--- What you will do ---
Which of the lines below hold "勤怠状況"? Please return each one.

Items listed in a dataset:

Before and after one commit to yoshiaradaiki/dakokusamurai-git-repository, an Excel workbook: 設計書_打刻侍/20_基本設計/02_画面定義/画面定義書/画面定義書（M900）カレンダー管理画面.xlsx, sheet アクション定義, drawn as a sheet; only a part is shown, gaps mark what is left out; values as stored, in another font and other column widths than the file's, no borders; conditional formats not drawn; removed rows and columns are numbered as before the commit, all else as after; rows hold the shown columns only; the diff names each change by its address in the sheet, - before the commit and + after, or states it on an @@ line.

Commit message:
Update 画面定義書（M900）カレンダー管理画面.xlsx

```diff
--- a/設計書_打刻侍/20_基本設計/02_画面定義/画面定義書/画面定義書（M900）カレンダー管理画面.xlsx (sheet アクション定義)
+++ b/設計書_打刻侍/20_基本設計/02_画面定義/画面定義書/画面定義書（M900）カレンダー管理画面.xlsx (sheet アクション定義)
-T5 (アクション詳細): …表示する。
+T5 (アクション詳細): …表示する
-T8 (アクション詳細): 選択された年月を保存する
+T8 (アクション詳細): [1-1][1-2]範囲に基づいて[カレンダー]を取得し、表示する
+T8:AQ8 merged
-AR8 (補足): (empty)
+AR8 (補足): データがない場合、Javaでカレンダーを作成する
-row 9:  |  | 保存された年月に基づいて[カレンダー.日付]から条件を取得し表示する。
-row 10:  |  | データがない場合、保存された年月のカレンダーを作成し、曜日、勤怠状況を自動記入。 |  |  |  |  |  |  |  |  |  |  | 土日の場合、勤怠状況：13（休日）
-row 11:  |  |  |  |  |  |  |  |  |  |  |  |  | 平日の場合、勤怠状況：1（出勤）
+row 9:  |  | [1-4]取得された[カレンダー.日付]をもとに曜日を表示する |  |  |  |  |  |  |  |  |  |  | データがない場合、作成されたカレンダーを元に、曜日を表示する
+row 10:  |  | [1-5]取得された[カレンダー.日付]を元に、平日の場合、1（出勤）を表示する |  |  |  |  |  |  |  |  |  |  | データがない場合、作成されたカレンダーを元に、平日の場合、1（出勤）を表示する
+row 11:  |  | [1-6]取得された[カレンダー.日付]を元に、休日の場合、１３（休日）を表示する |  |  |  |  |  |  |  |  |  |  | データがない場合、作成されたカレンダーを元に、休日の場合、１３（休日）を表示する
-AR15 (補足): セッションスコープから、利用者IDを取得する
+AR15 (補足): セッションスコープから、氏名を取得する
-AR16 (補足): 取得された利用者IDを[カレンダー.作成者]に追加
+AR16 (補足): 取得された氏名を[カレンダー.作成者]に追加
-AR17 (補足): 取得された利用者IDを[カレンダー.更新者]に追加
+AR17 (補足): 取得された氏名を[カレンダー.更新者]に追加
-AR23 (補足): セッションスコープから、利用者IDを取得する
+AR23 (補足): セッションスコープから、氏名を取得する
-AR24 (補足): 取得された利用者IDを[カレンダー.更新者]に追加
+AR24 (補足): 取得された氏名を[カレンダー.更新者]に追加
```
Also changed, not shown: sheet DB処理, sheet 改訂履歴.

--- Your response ---
-row 10:  |  | データがない場合、保存された年月のカレンダーを作成し、曜日、勤怠状況を自動記入。 |  |  |  |  |  |  |  |  |  |  | 土日の場合、勤怠状況：13（休日）
-row 11:  |  |  |  |  |  |  |  |  |  |  |  |  | 平日の場合、勤怠状況：1（出勤）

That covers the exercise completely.